There’s a new game in town, though, and they call themselves Franglish.
While I’ve been wedded to the name franglais for awhile, I have to admit that “franglish” is actually a more equitable term (Francais + English = both languages represented in the word).
Franglish is also a new language exchange event taking place in bars across Paris each week. Brainchild of Nicolas Saurel and Steven Annonziata, two childhood friends from France who studied in the UK, Franglish offers the opportunity to practice both languages in a laid-back environment.
The idea, of course, is not to mix the two in the same sentence, as I often do. The set up is one-on-one conversation on even terrain: 7 minutes in French. 7 minutes in English. Switch partners and repeat.
Curious as to whether this was a straightforward language exchange or some form of bilingual speed dating, I made my way to L’Autre Cafe in the 11th where Franglish holds its Sunday events. I steeled myself for awkwardness as it seemed a distinct possibility: Talking to strangers? Shifting languages? Time limit? (Ack!)
Turns out, I had a whole lot of fun. The vibe was relaxed and the crowd casual. This type of event obviously draws open-minded folks who like to talk to people from different backgrounds. Everyone knows there will be varying levels, so pressure is nil.
For 10 euros, you get entrance into the event, a drink, and (at least) 2 hours of bilingual conversation (people seem to linger).
Then you start in on the conversational exchange. You’re assigned a table in the beginning, and depending on how they organize it, you either stay put after the 14 minutes or move to another table. (The first time it was the Francophones who switched each time. My second visit to a new venue in the 19th, I switched).
There’s no guessing game. The organizers tell you when to change languages and where to go next. This keeps the main focus of the evening on simply conversing (I had 5 conversation partners each time).
You know me: I love getting insights into different people and learning new things. I talked to an entrepreneur, a race car mechanic, a director of a lingerie company, and an embroidery artist who has worked for Jean-Paul Gaultier, just to name a few.
As always, it’s easier to talk to some people more than others, but as a writer, every chat is a boon. A lanky Parisian revealed some sketchy information about himself, but I just thought: Whoa! I can’t believe he he just told me that! and secretly took notes.
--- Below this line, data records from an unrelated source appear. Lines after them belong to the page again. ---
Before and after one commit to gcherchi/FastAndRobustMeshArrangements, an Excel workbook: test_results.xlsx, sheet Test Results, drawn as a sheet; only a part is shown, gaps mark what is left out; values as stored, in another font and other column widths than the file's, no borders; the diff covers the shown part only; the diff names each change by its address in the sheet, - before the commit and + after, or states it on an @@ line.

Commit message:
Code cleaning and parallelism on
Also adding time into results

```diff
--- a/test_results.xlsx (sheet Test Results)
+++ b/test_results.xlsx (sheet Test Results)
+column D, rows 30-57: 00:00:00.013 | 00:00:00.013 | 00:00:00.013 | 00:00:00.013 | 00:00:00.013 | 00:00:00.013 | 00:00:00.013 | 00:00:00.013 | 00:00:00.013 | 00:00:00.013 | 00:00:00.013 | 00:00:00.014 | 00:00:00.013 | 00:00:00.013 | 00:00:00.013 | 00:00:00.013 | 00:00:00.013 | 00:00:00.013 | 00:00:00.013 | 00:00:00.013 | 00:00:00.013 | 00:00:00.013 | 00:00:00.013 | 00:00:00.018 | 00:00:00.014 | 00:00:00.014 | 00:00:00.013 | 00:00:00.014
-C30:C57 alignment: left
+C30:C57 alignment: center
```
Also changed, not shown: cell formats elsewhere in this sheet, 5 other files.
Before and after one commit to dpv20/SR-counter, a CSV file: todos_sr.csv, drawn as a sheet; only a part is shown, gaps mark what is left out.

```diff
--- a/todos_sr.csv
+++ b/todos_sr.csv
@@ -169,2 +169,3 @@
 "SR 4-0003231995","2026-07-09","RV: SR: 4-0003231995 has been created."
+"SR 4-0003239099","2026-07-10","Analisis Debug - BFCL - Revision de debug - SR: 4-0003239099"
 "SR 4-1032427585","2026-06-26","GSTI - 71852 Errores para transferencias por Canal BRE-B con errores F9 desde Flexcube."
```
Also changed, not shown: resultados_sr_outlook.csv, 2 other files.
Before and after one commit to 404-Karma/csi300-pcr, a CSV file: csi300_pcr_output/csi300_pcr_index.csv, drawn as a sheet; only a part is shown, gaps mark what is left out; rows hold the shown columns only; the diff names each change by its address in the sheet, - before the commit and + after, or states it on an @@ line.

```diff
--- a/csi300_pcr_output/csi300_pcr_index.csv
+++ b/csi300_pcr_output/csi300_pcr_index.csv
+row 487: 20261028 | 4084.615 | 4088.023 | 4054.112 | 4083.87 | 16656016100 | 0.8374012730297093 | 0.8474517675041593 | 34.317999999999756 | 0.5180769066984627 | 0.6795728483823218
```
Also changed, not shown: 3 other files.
And with shy Olivier, I had to take charge of the conversation. But as soon as I learned he handled customer complaints at the post office, it was pretty easy to find something to talk about. (Poor Olivier! How could he know that La Poste is my nemesis? Good news, though: they’re totally revamping and are even offering complaint lines in English now – the reason he’s trying to improve!)
But what you really want to know: Is it speed dating or not?
Well, not really (notice the noncommittal answer).
Speed-dating’s not the organizers’ intention. (I asked). As Steven told me, it’s like any event – sometimes people click. But they don’t set about gearing the event that way.
Indeed. Talking to a middle-aged woman about her family and favorite books was nice, but not a love match, for example.
And this, of course, is what makes the event work. No pressure. Just relaxed possibility. After the first event, I went to dinner with 5 other participants – a spontaneous continuation of the evening. It was an easy way to meet new people – low-key socializing with some added language practice to boot.
The only downside also points to a positive. The bars where Franglish holds their events can get quite loud, sometimes making it hard to hear your partner. But we persevere. Really the noise level means the event’s a success: the buzz of animated conversation and laughter in a fun combination of tongues.
For more information about Franglish, visit their website. Events currently take place Tuesday, Thursday, and Sunday evenings. Sign-up is required to participate.